◆ Work instruction ◆
Your response should be every line from the entries that includes the string "sessions".

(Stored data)
_ _ _ _ _

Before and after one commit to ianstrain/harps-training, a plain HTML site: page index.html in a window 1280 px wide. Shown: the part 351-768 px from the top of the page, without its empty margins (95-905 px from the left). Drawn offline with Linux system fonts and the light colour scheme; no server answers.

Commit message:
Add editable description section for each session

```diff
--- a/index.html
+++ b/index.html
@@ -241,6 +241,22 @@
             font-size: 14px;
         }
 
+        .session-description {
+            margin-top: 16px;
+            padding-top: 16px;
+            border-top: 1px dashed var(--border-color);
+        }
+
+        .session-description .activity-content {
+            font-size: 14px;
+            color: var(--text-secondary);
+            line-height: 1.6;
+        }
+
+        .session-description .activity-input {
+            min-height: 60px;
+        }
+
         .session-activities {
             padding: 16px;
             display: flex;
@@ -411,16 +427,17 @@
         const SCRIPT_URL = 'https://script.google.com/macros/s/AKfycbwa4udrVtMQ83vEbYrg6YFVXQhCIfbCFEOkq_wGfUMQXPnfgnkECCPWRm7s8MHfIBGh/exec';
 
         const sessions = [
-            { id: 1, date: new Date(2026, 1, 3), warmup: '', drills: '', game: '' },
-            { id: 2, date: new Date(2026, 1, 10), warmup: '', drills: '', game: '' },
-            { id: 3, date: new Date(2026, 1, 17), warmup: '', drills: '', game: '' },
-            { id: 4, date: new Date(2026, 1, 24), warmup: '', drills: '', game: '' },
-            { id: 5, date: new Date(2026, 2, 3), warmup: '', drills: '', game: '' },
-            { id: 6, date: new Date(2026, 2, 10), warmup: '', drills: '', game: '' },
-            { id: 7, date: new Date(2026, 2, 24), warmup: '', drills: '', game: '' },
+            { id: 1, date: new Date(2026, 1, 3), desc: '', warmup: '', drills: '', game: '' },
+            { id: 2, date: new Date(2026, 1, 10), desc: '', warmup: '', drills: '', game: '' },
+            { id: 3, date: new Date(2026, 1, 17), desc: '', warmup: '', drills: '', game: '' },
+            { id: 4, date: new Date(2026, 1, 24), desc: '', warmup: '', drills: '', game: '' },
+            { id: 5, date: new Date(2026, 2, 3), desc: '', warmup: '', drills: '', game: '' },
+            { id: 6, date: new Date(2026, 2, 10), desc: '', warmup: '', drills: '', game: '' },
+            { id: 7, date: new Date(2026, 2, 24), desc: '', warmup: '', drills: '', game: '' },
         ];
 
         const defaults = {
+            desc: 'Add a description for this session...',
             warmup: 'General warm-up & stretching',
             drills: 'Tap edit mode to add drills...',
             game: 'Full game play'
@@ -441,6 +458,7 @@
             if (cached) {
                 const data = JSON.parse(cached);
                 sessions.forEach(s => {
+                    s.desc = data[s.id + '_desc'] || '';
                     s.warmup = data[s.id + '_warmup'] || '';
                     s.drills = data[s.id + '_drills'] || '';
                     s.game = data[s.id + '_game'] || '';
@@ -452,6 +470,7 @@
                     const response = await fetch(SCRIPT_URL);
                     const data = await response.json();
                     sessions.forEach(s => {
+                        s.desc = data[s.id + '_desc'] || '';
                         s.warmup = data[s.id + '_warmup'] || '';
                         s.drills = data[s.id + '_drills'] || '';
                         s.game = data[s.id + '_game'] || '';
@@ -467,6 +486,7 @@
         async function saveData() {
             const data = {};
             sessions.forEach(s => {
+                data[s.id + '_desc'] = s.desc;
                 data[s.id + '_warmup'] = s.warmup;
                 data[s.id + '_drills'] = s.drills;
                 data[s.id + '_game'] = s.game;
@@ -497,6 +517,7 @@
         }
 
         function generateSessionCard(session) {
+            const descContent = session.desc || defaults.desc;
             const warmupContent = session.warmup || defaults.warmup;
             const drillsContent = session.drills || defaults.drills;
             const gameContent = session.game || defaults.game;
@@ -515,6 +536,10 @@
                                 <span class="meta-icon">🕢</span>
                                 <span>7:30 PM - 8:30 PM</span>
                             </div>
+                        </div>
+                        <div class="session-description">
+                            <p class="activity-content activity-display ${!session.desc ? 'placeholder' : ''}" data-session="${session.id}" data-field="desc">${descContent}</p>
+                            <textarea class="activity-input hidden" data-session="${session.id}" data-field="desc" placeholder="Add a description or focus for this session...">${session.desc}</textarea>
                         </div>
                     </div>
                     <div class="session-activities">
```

_ _ _ _ _

◆ Output below ◆
         const sessions = [
                 sessions.forEach(s => {
                     sessions.forEach(s => {
             sessions.forEach(s => {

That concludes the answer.